Another step toward Hawker Beechcraft emerging from Chapter 11 bankruptcy came yesterday when it received court authorization to sell its remaining inventory of Hawker 4000s. As part of its reorganization plan as a standalone company, Hawker Beechcraft is shutting down its business jet line and intends to sell 20 Hawker 4000s “for the best price possible, on an ‘as-is-where-is’ basis, with no warranty or support commitments.”
The Middle East is continuing its trend in the growth of new aircraft deliveries, according to data released here at MEBA 2012 by Wichita-based aircraft manufacturer Hawker Beechcraft Corp. (HBC Chalet A12), which says it is picking up a good proportion of new orders for turboprops.
Hawker Beechcraft Corp. (HBC) rolled up to MEBA 2012 with its full line of civil Beechcraft King Air twin turboprops over the past two days as it prepared for a key court hearing, taking place today in the U.S., probing whether it has to honor warranties on Hawker 4000s and Premier I jets if, as intended, it sells its Hawker jets business to rebrand as Beechcraft Corporation.
Qatar’s Rizon Jet (Stand 340) is eyeing business from all Gulf Cooperation Council (GCC) states, expanding its aircraft maintenance services and building up its aircraft trading and management offering, while preparing the ground for a move to the new Doha Airport and the establishment of an FBO at Paris Le Bourget airport.
With bankruptcy court approval yesterday of Hawker Beechcraft’s disclosure statement filed with its joint plan of reorganization (POR), the company’s emergence from Chapter 11 appears to be accelerating. The court’s move allows Hawker Beechcraft to begin soliciting approval of the POR from its creditors.
Finding qualified aircraft maintenance personnel is becoming increasingly difficult and has led one recruiting firm to go on the road.

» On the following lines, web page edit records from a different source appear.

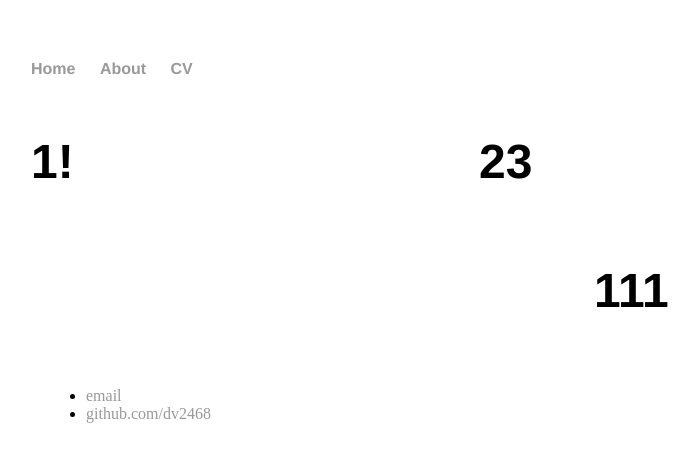
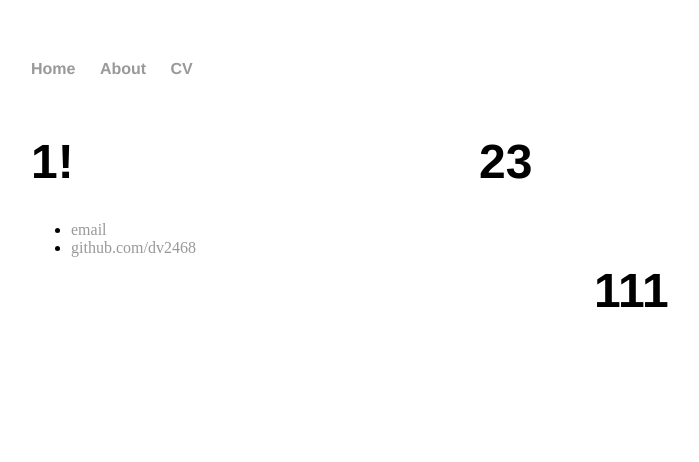
Before and after one commit to dv2468/dv2468.github.io, a Jekyll site: the page built from index.html, in a window 1280 px wide. Shown: the top 462 px of the page, without its empty margins (161-860 px from the left). Built offline with Jekyll 4.4.1, drawn with Linux system fonts in a browser that asks for light colours.

Commit message:
Update main.css

```diff
--- a/css/main.css
+++ b/css/main.css
@@ -2,16 +2,28 @@
     margin: 60px auto;
     width: 70%;
 }
-nav ul, footer ul {
+nav ul{
     font-family:'Helvetica', 'Arial', 'Sans-Serif';
     padding: 0px;
     list-style: none;
     font-weight: bold;
 }
+footer u1{
+	border-top:1px;
+	font-family:'Helvetica', 'Arial', 'Sans-Serif';
+    	padding:10px 15px;
+    	list-style: none;
+   	font-weight: bold;
+	clear:both;
+}
 nav ul li, footer ul li {
     display: inline;
     margin-right: 20px;
 }
+
+
+
+
 
 #content {
     border:1px solid black;
@@ -34,13 +46,6 @@
 #right-column {
 	width: 50%;;
 	float:right;
-}
-
-#footer {
-/* 	background:#f7f7f7; */
-	border-top:1px;
-	padding:10px 15px;
-	clear:both;
 }
 
 .sidebar {
```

Aerotek St. Louis recently held a job fair in Kansas City to recruit more than 100 aircraft mechanics, technicians, inspectors and engineers for a defense contract.

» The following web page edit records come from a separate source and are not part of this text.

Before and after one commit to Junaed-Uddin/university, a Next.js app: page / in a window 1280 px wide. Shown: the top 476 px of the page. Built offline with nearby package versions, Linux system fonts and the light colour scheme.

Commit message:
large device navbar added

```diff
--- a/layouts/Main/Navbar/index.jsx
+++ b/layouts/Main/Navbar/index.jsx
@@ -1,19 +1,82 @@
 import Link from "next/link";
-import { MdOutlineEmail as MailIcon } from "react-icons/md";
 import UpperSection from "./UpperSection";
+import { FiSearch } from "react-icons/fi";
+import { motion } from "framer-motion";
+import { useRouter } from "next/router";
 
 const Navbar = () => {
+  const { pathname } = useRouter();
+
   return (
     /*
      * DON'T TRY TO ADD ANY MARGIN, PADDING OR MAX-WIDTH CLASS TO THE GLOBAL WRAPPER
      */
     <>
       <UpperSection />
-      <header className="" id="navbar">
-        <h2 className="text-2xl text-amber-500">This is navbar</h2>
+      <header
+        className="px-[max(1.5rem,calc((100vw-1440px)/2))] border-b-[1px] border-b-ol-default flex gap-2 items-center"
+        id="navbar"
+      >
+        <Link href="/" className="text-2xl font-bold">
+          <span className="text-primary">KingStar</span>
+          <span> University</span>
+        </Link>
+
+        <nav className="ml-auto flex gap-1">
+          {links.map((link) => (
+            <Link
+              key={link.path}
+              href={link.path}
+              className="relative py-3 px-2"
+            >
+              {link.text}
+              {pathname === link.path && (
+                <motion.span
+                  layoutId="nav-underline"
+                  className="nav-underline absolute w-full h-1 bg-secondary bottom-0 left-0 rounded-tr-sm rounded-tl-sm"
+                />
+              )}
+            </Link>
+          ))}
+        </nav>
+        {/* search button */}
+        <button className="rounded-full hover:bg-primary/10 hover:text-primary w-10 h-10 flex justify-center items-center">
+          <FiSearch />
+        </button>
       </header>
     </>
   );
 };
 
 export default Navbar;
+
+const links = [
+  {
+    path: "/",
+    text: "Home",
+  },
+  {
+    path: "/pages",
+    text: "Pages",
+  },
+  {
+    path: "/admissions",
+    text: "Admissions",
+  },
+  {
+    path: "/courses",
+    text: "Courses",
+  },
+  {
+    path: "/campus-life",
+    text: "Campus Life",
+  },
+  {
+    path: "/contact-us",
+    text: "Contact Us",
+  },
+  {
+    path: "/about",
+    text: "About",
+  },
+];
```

Dying is one thing. Being reborn is quite another, as Hawker Beechcraft, its employees, lenders and creditors are discovering during the current bankruptcy and restructuring.
At the NBAA Convention last month, HBC chairman Bill Boisture explained recent events to that point and outlined the Wichita OEM’s future, which he confirmed will not include its business jet line.

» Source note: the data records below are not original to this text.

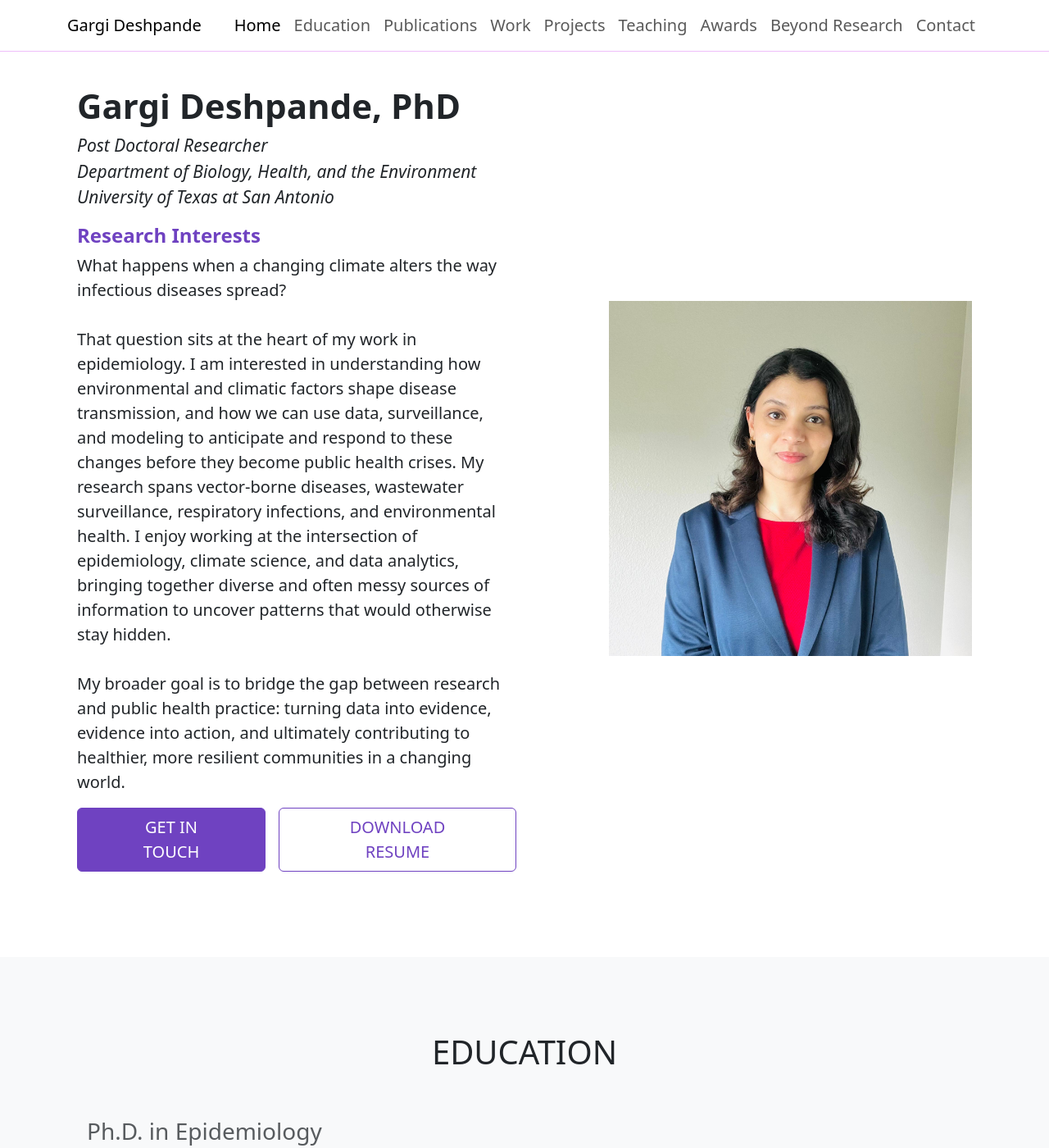
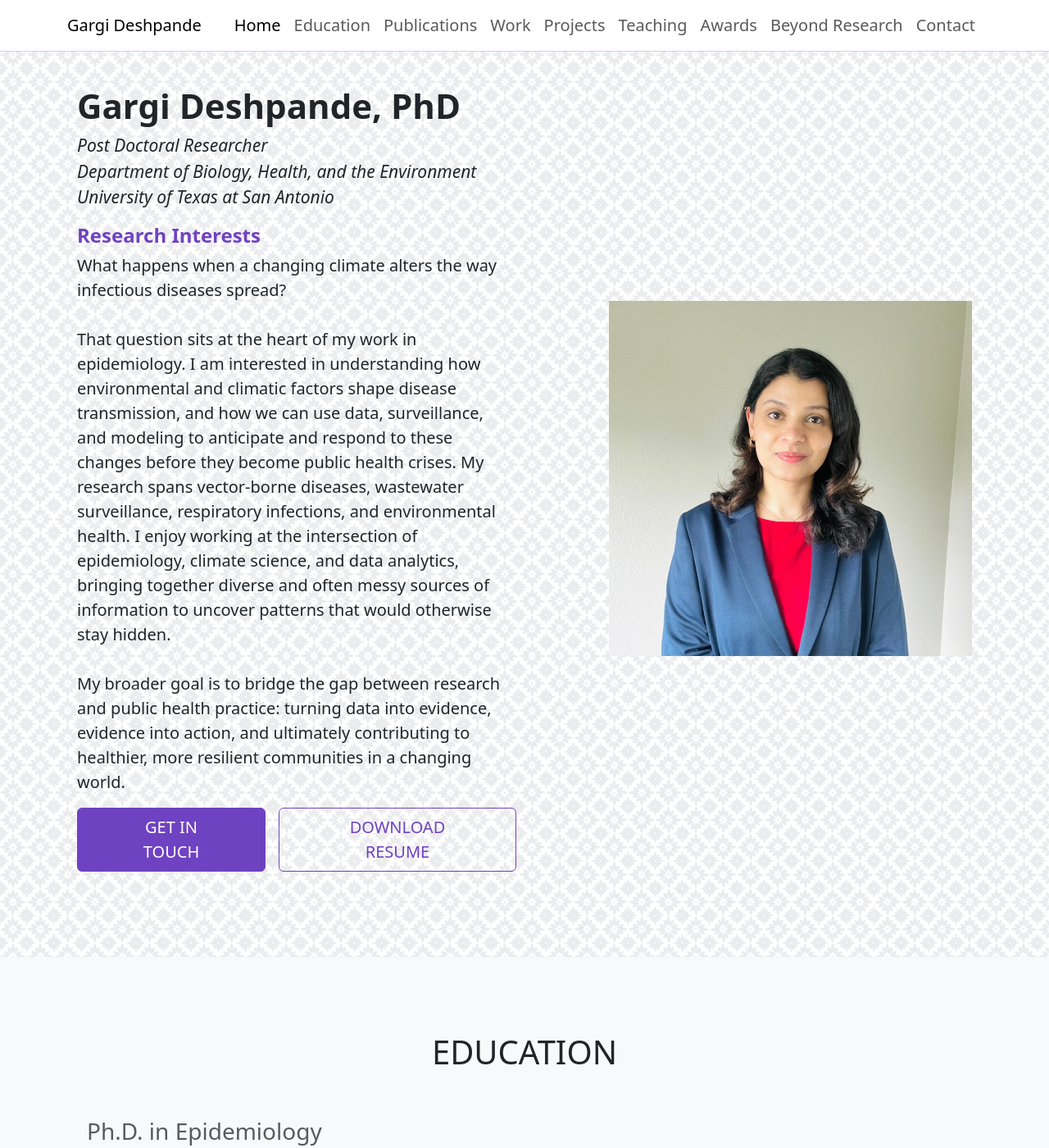
Before and after one commit to sohom070994/sohom070994.github.io, a Jekyll site: the page built from index.md, in a window 1280 px wide and 1400 px high. Shown: the whole window at 82% size. Built offline with Jekyll 4.4.1, drawn with Linux system fonts in a browser that asks for light colours.

Commit message:
bg change

```diff
--- a/_includes/hero.html
+++ b/_includes/hero.html
@@ -1,3 +1,4 @@
+<div class="hero-bg">
 <div class="container col-xxl-8 px-6 py-8 py-lg-10">
   <div class="row flex-lg-row justify-content-between align-items-center g-5 py-6">
     <div class="col-md-6">
@@ -17,4 +18,5 @@
     </div>
   </div>
 </div>
+</div>
 <!-- End of Hero -->
--- a/assets/main.scss
+++ b/assets/main.scss
@@ -55,6 +55,14 @@
 // Utilities
 @import "bootstrap/scss/utilities/api";
 
+// Tiled pattern backdrop for the hero section
+.hero-bg {
+  background-color: $white;
+  background-image: url("/assets/images/moroccan-flower.png");
+  background-repeat: repeat;
+  background-size: 400px 400px;
+}
+
 // Hero typography
 .hero-title {
   @include font-size($h1-font-size * 1.05);
```
Also changed, not shown: assets/images/moroccan-flower.png (added).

Pending revisions to its current plan for reorganization as indicated to bankruptcy judge Stuart Bernstein November 29, Hawker Beechcraft expects to emerge from Chapter 11 in February 2013, as the Beechcraft Corporation.
A major hurdle facing Hawker Beechcraft in its effort to restructure and emerge from Chapter 11 bankruptcy is the sale of the Wichita OEM’s inventory of Hawker 4000s. The hearing date for the company’s request for court approval of the sale is now set for December 11, following a decision last week by judge Stuart Bernstein to deny the company’s request for an expedited hearing and sale.